Email I got from a local non-profit worker, looking to apply for a grant, asked: Do you have input on how older people learn best and how we should set up training program?
Amy may have other suggestions but for me, in drop-in time, what often gets people the most motivated is if they have a problem they want to solve. They often learn well in groups, if this is possible, and it’s useful to have a good idea of what assistive technology is available to them in case they have vision/hearing/motor skill challenges.
Assistive technology can make ALL of these things go more smoothly, but not if people don’t know about them.
I usually think little “capsule” classes can go well
– how to take, store and share photos
– how to get an email account and send an email
– how to order a book from the library, or get an ebook from the library and read it on the device
And then send people off with lots of handouts with circles and arrows that describe the steps we use, etc.
What is the best computer for Seniors and the best product for the cost?
My opinions, for what it’s worth.
– iPads are very user friendly, but tend to be expensive and presume that they will be online most of the time. They need to come with cases that people can hold them with, otherwise people accidentally touch the screens and do things by mistake. It’s more challenging to have them in a library setup because they presume they will have an Apple ID associated with them and someone needs to manage this. You can get iPads with a data plan but this ups the cost a significant amount. They are also NOT COMPUTERS which is a distinction that may or may not matter.

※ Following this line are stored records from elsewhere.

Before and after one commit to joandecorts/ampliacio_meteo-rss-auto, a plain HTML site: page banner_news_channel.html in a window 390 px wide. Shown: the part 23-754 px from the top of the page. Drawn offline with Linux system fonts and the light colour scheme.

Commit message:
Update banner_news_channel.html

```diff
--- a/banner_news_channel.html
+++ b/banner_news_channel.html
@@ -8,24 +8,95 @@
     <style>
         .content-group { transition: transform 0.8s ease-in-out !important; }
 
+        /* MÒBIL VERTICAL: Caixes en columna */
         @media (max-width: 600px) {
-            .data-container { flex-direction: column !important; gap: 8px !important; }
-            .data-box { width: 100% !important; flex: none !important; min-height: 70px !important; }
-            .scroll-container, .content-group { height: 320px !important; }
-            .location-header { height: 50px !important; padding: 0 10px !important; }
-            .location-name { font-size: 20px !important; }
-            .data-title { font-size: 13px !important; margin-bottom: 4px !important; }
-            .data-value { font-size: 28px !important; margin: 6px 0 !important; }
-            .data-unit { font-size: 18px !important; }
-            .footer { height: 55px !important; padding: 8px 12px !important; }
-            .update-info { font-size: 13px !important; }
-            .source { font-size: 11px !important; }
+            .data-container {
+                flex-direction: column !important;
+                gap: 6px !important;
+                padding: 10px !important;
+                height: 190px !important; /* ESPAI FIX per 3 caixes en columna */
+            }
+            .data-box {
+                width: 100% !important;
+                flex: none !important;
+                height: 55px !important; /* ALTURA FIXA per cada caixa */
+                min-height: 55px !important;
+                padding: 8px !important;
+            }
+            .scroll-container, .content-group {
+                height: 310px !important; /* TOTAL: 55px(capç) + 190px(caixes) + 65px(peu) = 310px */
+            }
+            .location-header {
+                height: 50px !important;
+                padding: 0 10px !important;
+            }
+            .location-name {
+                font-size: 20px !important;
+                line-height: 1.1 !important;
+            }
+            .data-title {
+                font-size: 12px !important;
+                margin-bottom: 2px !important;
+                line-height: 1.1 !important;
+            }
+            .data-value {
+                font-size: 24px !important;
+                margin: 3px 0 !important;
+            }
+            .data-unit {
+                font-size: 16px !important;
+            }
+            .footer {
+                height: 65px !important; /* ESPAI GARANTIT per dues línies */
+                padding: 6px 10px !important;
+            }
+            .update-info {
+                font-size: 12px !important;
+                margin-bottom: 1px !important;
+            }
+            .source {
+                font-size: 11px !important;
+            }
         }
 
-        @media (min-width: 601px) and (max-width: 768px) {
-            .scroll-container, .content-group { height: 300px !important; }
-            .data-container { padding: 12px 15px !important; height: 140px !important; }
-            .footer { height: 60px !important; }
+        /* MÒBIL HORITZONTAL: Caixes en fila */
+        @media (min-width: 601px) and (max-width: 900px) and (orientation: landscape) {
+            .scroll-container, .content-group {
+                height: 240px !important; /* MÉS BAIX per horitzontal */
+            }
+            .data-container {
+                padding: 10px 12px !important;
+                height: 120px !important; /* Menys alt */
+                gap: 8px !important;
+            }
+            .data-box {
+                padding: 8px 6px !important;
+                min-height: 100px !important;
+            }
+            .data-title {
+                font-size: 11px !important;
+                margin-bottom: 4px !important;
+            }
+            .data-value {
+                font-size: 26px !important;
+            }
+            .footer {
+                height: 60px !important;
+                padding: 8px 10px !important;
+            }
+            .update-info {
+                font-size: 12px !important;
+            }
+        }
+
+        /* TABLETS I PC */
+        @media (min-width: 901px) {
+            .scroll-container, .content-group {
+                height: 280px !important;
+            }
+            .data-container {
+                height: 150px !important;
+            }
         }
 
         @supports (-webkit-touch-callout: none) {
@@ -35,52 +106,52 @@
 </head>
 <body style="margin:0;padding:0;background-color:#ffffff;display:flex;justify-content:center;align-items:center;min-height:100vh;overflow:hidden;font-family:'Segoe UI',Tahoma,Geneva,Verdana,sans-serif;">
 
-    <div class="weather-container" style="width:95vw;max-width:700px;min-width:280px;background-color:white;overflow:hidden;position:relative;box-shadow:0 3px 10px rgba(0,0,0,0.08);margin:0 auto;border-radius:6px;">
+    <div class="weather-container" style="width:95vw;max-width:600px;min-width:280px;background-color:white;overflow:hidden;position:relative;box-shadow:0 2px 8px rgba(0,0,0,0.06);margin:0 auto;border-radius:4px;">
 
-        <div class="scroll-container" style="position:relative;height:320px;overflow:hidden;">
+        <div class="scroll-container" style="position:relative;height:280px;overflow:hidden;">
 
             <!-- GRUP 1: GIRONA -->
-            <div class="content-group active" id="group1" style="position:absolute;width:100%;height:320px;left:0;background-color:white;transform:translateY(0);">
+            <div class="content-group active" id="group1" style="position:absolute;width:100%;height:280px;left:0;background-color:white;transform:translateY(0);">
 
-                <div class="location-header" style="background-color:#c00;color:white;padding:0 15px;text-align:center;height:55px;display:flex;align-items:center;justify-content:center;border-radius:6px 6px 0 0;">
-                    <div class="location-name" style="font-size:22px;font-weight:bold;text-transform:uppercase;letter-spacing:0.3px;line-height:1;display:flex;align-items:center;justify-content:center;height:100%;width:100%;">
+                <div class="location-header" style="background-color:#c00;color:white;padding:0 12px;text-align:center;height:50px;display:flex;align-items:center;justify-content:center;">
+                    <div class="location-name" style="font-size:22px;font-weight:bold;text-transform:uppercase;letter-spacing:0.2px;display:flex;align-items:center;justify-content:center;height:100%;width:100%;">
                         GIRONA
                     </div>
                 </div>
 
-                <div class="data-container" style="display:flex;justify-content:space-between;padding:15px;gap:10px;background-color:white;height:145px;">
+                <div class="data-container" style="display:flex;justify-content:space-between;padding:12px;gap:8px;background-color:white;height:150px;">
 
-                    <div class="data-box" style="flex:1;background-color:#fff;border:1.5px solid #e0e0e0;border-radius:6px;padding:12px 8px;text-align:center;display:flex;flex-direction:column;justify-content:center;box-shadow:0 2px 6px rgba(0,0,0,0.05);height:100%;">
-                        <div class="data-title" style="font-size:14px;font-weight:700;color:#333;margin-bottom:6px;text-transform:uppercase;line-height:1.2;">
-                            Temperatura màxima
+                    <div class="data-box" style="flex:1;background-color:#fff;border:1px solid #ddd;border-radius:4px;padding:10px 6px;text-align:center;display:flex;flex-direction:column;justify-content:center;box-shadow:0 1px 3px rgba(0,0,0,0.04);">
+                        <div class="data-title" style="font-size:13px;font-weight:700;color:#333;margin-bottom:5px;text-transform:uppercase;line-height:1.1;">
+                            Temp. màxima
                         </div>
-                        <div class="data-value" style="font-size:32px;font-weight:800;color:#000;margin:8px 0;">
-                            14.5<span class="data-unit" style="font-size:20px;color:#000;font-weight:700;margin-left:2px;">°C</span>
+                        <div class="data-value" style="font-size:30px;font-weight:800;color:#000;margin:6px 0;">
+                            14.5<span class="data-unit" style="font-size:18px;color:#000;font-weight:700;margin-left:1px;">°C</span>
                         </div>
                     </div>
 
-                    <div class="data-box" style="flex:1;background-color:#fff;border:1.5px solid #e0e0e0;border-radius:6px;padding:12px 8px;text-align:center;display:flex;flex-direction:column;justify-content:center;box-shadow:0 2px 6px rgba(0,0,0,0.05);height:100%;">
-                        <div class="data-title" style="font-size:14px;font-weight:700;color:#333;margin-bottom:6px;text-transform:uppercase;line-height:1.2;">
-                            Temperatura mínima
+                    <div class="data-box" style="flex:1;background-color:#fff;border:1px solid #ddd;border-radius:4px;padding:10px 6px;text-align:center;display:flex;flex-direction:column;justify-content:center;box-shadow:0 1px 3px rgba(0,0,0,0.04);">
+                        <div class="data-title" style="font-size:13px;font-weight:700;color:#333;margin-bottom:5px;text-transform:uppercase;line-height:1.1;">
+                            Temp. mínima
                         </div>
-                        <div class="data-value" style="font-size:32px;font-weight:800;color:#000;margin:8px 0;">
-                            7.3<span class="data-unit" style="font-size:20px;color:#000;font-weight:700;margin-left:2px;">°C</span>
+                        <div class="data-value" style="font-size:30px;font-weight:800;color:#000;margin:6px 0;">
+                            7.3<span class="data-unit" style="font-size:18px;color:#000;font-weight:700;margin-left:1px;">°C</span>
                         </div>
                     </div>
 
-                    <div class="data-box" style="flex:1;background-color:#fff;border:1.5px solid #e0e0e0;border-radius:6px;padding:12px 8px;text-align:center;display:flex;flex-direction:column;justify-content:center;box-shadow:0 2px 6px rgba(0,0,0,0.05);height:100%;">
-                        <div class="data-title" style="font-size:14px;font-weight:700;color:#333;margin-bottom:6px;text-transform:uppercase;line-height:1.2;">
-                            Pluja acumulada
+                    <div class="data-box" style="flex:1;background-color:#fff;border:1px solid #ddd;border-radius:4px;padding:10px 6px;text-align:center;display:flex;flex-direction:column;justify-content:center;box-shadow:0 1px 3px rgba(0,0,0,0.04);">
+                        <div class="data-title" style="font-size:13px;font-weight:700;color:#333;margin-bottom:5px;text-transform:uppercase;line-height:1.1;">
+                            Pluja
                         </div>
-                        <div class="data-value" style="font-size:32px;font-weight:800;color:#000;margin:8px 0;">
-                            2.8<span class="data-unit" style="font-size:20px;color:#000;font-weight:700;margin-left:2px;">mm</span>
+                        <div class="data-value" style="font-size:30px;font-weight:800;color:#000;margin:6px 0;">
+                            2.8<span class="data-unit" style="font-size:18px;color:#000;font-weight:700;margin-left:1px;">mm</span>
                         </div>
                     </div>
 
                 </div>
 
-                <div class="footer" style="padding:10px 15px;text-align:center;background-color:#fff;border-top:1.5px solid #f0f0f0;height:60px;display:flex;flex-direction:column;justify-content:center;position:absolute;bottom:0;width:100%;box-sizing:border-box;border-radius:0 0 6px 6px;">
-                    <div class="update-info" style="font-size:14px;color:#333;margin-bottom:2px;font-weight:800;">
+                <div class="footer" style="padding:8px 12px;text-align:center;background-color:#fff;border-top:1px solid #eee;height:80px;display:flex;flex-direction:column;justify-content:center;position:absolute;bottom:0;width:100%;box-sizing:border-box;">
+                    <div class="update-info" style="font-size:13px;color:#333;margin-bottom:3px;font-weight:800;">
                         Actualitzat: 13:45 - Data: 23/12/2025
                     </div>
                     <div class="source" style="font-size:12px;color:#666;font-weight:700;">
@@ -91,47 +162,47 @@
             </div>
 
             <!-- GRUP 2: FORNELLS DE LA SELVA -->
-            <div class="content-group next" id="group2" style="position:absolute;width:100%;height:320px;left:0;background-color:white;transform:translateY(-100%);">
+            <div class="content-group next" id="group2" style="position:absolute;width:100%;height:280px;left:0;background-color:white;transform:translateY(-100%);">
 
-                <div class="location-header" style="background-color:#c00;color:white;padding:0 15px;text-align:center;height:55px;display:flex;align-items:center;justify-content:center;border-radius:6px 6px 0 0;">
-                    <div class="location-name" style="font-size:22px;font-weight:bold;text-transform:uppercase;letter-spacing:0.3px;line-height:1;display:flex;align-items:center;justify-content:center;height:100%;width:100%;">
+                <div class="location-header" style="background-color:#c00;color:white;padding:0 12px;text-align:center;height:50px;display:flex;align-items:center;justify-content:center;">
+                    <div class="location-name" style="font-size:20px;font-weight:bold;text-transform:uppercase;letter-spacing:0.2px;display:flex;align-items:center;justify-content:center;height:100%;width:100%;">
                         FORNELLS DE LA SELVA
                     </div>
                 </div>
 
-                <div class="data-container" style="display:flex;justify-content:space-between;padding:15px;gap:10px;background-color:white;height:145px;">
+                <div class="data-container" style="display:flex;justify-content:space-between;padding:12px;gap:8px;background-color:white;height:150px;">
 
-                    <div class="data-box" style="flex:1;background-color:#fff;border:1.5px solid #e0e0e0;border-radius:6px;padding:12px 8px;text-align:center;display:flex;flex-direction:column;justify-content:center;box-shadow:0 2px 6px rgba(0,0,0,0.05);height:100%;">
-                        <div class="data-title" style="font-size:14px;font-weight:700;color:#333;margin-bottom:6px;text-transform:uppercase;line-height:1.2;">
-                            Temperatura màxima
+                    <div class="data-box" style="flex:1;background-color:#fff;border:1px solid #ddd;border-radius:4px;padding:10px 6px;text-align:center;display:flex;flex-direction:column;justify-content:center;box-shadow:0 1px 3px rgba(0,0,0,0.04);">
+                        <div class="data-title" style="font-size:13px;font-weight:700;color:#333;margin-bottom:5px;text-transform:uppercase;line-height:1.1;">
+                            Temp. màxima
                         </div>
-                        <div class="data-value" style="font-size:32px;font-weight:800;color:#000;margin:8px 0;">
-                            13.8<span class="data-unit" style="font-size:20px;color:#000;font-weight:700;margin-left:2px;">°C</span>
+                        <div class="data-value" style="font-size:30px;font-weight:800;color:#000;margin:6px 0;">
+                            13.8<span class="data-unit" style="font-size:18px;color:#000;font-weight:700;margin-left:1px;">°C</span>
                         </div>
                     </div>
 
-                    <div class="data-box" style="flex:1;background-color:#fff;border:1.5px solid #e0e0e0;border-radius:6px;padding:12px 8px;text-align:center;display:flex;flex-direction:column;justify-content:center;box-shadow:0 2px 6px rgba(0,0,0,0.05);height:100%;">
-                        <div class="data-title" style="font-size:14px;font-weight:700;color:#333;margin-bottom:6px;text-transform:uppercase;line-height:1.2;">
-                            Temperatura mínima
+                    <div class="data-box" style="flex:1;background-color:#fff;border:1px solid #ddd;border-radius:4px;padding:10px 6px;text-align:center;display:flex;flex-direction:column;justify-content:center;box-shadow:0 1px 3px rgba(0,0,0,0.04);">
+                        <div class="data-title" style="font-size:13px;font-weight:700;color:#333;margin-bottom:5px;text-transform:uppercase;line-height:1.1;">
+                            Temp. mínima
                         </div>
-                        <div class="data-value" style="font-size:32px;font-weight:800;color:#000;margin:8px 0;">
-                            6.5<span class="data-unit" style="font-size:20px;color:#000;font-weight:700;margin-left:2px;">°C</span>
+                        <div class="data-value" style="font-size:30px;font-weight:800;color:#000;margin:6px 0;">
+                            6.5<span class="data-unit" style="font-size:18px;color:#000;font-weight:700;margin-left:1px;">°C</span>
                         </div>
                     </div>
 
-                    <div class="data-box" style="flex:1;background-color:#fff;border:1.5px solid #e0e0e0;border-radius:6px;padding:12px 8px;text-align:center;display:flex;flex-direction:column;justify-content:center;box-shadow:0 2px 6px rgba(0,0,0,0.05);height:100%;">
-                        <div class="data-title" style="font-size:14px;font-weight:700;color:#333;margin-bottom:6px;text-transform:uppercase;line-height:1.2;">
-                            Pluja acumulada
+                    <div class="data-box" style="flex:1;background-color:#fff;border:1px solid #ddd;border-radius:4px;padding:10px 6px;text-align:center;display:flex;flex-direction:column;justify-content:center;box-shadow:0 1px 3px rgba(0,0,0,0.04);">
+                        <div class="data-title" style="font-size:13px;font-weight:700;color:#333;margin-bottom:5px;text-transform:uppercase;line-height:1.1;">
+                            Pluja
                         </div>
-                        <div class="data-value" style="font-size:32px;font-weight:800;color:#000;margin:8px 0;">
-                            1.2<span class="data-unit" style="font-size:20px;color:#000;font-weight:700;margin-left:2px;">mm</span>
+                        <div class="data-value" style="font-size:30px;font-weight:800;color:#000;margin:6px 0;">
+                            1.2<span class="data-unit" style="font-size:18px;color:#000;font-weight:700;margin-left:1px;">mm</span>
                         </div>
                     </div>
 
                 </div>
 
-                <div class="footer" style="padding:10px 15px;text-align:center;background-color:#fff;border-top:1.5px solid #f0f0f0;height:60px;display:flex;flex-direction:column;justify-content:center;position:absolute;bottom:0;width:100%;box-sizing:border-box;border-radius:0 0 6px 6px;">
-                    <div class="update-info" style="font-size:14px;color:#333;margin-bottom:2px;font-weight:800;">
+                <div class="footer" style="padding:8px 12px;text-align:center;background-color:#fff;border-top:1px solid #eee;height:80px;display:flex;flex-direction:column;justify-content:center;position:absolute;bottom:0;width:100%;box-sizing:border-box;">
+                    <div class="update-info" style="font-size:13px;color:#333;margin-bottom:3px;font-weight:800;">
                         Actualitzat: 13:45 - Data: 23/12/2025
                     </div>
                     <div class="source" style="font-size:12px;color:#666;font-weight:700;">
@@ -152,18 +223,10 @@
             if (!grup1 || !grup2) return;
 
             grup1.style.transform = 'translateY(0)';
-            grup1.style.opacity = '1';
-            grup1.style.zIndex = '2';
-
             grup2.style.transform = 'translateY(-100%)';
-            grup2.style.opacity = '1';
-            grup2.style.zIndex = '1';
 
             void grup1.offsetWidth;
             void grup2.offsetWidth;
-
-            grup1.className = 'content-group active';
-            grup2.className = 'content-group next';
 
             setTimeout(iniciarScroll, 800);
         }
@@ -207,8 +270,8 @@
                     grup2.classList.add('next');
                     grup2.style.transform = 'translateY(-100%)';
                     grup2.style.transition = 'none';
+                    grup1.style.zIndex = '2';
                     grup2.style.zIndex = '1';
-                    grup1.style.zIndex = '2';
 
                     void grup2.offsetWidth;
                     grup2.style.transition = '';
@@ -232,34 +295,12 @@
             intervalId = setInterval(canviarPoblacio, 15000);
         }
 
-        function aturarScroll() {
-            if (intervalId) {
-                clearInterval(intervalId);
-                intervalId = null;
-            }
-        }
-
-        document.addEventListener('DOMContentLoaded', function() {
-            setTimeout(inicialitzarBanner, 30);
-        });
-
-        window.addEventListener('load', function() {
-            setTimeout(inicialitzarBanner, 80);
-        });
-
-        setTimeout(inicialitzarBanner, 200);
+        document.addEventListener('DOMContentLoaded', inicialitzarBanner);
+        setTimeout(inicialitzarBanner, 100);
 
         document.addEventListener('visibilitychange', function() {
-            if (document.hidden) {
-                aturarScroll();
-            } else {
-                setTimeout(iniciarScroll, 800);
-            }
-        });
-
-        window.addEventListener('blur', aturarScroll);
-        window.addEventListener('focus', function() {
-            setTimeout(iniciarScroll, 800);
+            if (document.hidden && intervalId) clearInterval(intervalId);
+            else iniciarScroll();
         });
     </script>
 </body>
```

– Kindle Fires are another kind of tablet that mostly lock you in to the Amazon world, they are good for consuming media and also have some rudimentary internet browsing capabilities but it can be confusing to try to do things they are not specifically designed for. They are also pretty straightforward to use compared to other options.
– Chromebooks are low costs but kind of lock you in to the Google world, They are like “light” computers, presume everyone using them has a Google account, and basically push the user towards Google products such as Google Docs for writing documents etc. They do not have a lot of storage which is fine for most people, but they basically require internet access to do many of the things they are designed to do. They do have a full sized keyboard which can matter to some people. Tablets (ipads or Kindle Fires or others) can be set up to work with a keyboard but this is one more step of setting up.
– Generic tablets are both the cheapest but also the highest hassle-factor to set up because they come with a zillion little apps and other things that are low-level upsells for whoever sells them, very often this is a cellular company wanting to sell you on a data plan.
– Actually low-end PC computers running Windows 10 could actually be accessed remotely which might make them useful if people will be in situations where they will be using them without another person present or otherwise on their own.
The library has a few laptops that could maybe be used for stuff depending on how you want to balance out the grant. Realistically, there needs to be a “home” for these devices and someone who can manage/administer/upkeep them.
Devices will also need to come with
– cases (the thing that keeps the device safe from drops, etc)
– carrying cases (if different, keep all the parts together)
– charging cables
– assistive tech if any is needed
And you’ll need to think about what the internet situation is for people. If people want to do a thing on a device without internet that is different from a situation in which they have internet that they can use.
I think this grant would need a few parts
– in-person training, whatever that would mean
– creating and doing the work of distributing handouts or other support materials
– maintaining and updating and, if needed, fixing whatever devices the grant decides to get/pay for